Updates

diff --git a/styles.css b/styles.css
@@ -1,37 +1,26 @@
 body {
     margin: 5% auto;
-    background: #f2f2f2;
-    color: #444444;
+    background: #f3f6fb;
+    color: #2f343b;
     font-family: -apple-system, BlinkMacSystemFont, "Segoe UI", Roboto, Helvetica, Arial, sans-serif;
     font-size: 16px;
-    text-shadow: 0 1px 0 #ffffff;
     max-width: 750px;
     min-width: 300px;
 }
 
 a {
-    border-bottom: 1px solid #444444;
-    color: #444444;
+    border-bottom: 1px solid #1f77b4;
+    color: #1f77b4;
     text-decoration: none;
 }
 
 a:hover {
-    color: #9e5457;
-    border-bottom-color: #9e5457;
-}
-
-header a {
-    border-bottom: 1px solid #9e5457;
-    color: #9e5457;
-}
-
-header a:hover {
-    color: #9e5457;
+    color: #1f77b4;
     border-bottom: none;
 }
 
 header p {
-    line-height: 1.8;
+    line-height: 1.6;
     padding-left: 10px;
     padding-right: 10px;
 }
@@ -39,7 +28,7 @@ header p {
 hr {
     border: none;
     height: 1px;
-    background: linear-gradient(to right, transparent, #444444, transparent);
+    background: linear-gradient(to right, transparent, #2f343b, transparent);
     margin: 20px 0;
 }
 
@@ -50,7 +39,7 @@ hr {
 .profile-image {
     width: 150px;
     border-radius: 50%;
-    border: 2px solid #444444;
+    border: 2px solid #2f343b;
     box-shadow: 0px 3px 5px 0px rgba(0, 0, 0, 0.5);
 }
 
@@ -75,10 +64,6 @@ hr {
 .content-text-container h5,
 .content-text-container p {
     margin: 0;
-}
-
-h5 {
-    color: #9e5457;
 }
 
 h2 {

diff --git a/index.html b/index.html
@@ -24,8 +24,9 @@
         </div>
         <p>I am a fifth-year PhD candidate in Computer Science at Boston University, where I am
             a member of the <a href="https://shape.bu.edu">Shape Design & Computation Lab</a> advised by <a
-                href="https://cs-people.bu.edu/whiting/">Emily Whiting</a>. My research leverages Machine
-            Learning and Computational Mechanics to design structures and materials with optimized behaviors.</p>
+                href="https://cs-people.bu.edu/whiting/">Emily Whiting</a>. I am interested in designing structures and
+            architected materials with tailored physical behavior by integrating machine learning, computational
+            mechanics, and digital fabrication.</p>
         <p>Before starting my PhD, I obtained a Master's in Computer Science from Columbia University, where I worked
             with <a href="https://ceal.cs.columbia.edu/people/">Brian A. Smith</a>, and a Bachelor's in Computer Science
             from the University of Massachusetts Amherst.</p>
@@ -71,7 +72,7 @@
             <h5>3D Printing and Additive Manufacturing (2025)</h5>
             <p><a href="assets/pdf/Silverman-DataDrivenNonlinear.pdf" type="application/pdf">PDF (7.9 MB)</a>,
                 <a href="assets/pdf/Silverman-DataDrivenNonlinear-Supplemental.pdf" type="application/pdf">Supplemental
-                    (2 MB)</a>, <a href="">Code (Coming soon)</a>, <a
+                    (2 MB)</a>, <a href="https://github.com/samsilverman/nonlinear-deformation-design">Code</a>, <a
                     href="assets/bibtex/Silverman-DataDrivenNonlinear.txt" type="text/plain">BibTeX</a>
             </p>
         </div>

==

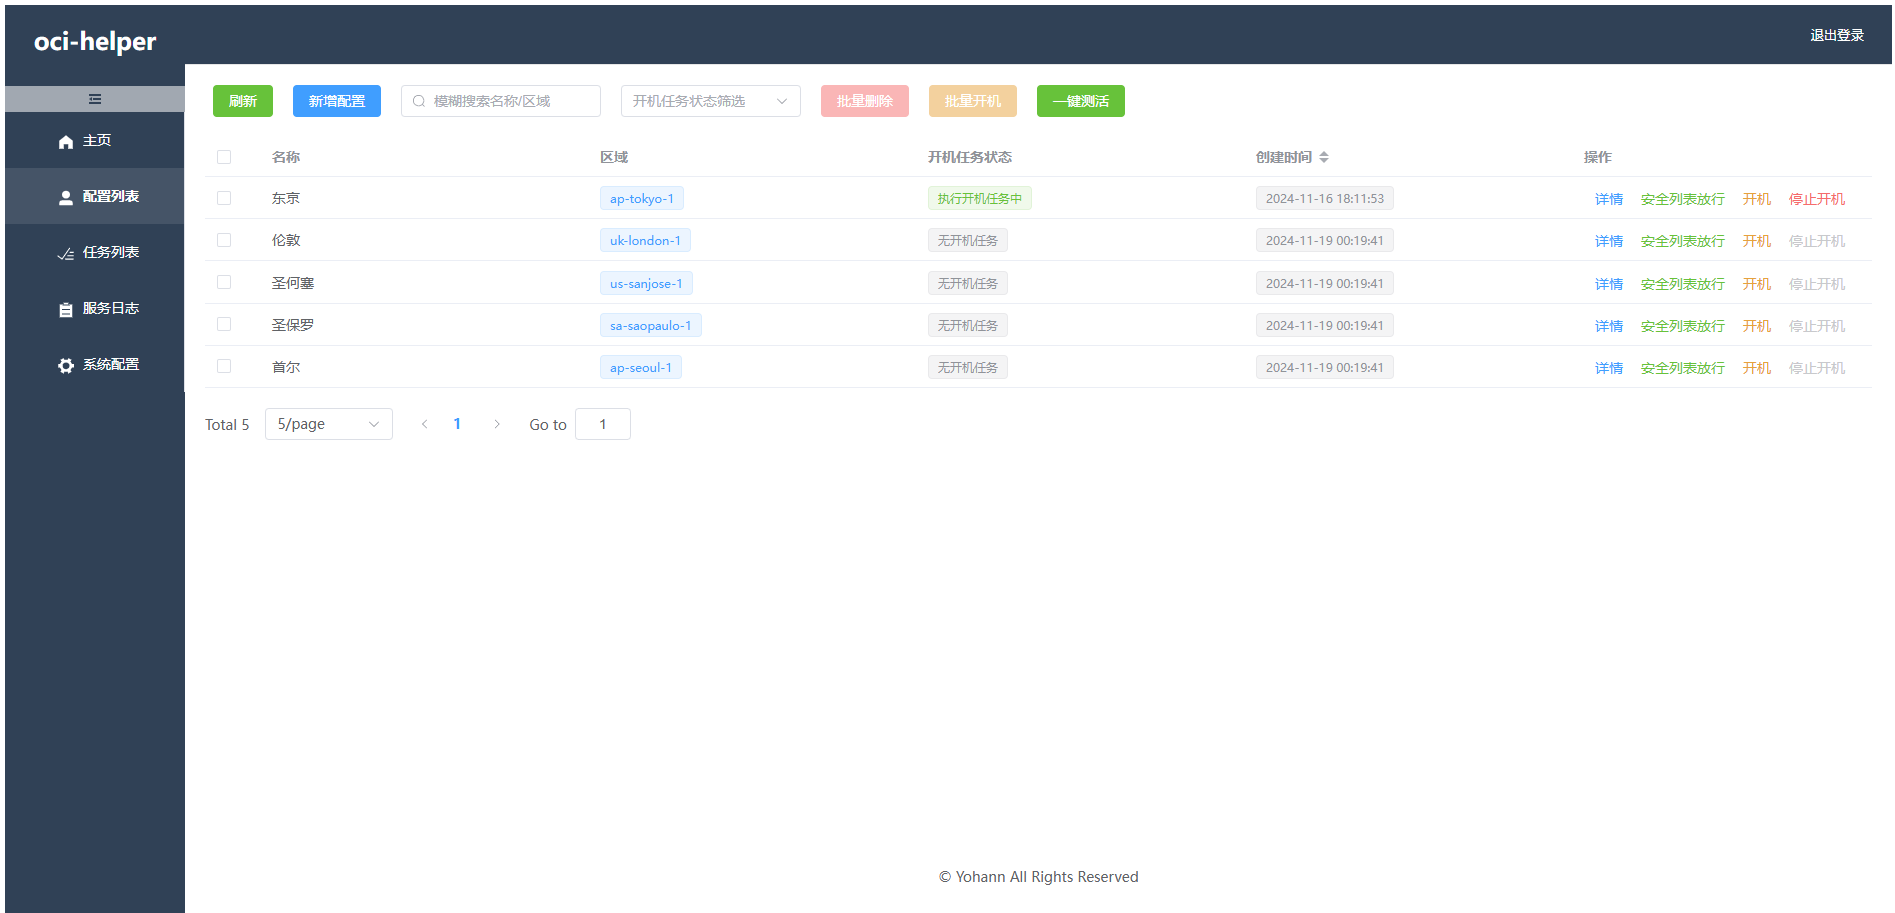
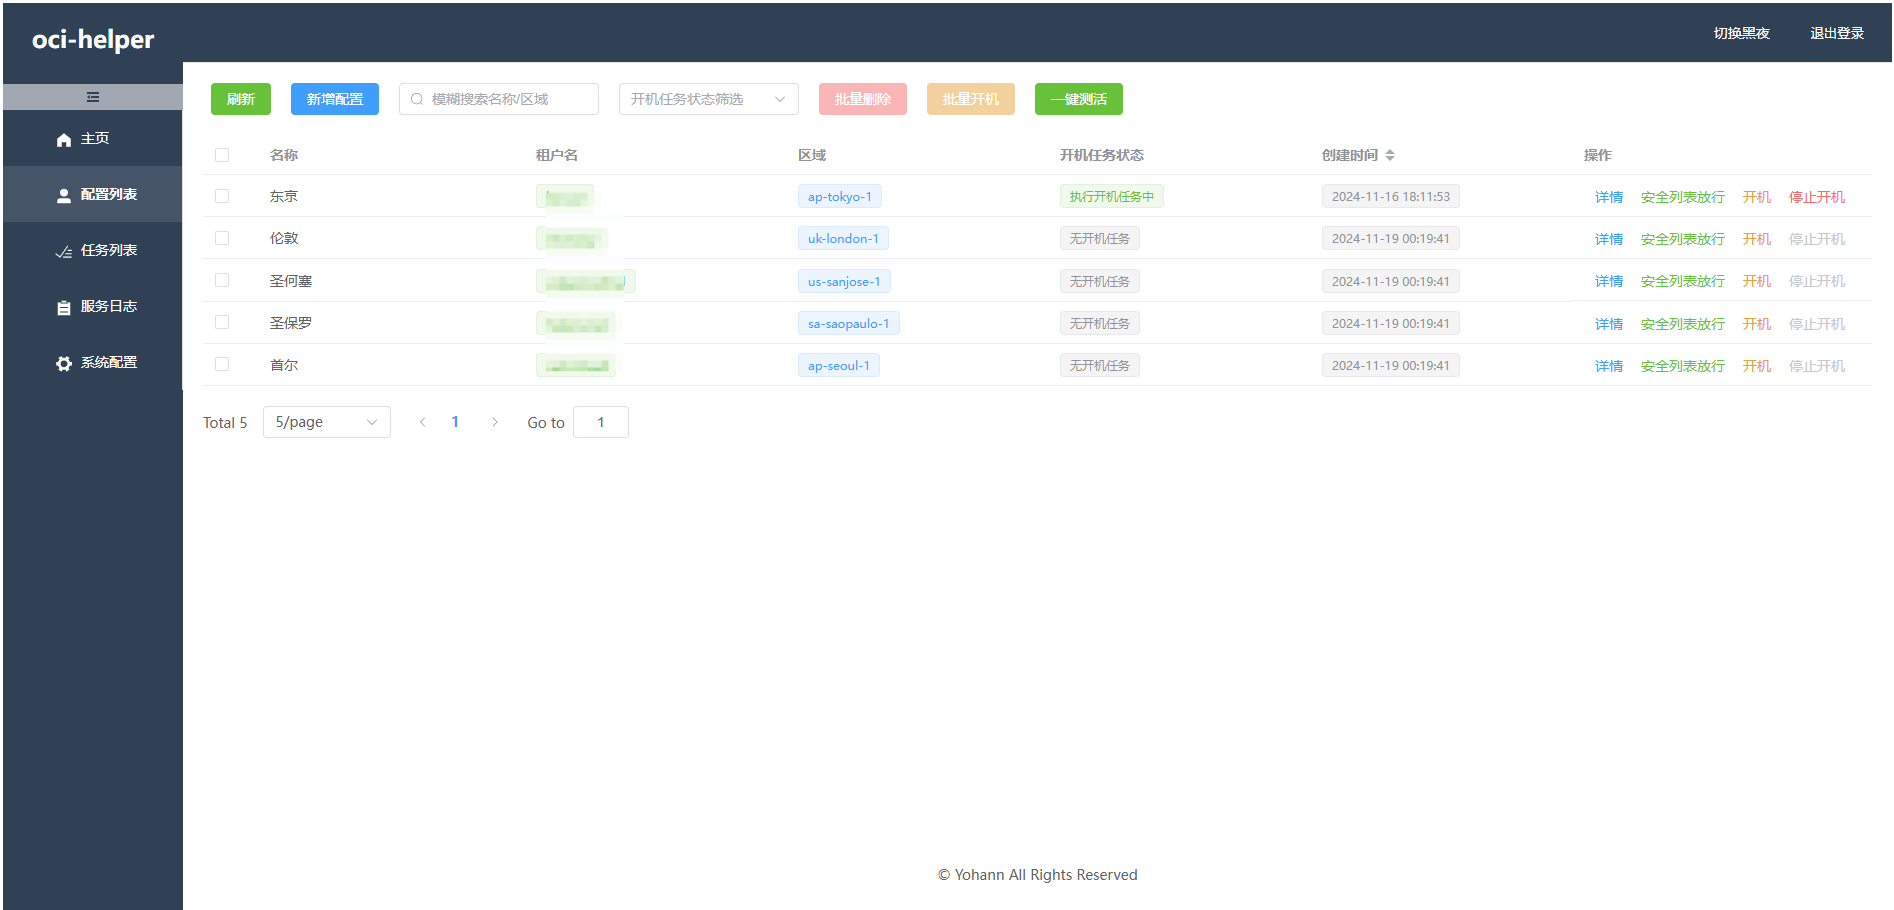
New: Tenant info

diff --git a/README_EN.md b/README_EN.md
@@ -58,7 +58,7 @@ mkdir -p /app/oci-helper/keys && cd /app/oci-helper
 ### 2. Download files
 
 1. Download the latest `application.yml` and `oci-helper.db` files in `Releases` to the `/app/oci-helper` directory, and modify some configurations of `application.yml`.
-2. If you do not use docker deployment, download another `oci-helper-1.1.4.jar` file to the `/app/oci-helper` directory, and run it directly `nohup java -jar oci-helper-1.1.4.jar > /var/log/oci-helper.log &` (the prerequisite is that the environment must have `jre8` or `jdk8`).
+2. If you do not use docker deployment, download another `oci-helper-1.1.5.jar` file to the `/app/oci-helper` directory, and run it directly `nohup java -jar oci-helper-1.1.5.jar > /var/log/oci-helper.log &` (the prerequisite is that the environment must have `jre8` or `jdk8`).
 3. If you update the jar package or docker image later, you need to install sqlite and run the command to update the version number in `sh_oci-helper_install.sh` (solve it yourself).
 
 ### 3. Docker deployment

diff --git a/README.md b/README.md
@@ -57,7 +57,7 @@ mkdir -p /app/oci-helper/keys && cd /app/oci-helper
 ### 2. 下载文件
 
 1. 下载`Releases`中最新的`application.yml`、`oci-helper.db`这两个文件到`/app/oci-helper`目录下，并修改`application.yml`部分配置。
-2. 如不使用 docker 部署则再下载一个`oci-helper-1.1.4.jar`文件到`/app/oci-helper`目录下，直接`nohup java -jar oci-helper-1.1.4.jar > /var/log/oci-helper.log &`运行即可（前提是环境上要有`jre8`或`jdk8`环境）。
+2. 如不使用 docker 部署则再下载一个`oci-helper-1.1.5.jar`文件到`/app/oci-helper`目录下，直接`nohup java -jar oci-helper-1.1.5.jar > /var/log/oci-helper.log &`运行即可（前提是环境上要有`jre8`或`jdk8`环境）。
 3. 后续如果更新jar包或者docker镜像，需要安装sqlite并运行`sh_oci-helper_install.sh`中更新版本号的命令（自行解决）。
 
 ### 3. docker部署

--

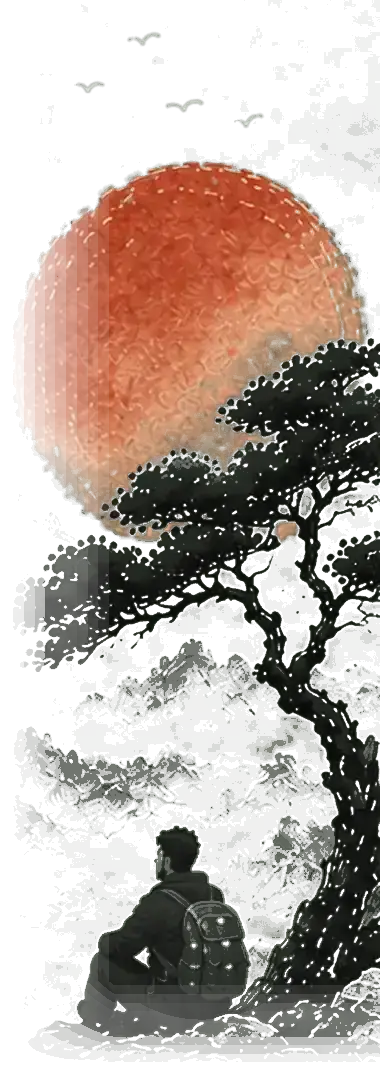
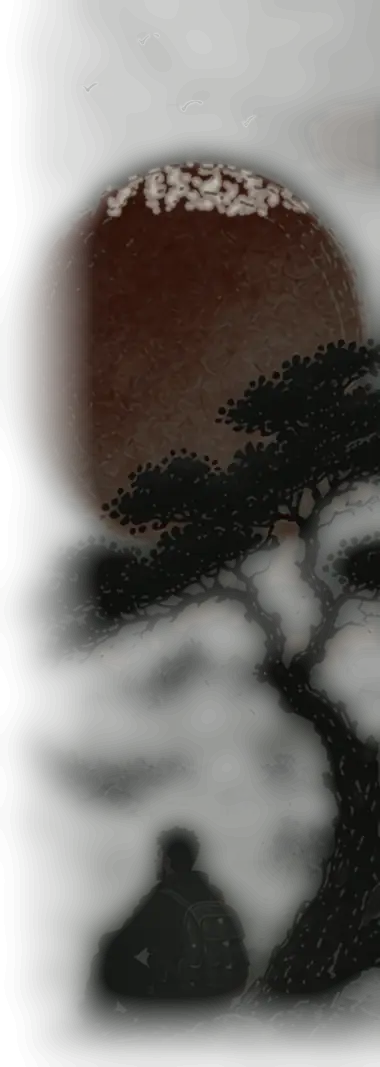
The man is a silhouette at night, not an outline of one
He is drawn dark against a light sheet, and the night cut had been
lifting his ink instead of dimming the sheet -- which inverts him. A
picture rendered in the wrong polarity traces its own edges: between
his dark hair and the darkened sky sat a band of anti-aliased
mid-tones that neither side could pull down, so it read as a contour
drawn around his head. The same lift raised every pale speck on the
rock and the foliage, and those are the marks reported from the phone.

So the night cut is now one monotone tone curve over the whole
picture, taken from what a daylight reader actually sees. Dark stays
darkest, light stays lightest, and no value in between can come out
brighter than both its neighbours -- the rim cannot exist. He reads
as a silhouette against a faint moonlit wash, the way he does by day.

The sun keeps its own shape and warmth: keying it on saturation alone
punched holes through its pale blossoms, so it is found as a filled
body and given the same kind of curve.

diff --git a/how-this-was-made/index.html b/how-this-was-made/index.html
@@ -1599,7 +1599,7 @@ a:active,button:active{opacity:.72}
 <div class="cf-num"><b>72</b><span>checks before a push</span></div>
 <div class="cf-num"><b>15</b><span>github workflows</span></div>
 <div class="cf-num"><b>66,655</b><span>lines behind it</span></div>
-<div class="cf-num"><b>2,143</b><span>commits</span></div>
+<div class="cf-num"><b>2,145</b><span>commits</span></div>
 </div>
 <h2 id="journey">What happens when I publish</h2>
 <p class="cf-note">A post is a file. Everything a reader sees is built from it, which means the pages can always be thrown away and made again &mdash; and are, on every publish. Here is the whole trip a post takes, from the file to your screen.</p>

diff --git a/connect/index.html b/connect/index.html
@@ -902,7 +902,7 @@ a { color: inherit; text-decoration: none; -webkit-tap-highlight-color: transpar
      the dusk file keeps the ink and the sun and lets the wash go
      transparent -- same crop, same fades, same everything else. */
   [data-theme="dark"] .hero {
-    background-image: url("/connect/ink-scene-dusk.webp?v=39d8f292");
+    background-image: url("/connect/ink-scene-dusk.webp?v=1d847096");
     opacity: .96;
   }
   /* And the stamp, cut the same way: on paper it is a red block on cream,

• [TASK] Once you have counted the lines of the records that contain the word "dusk", give the count and nothing else.

• [RESULT BELOW] 3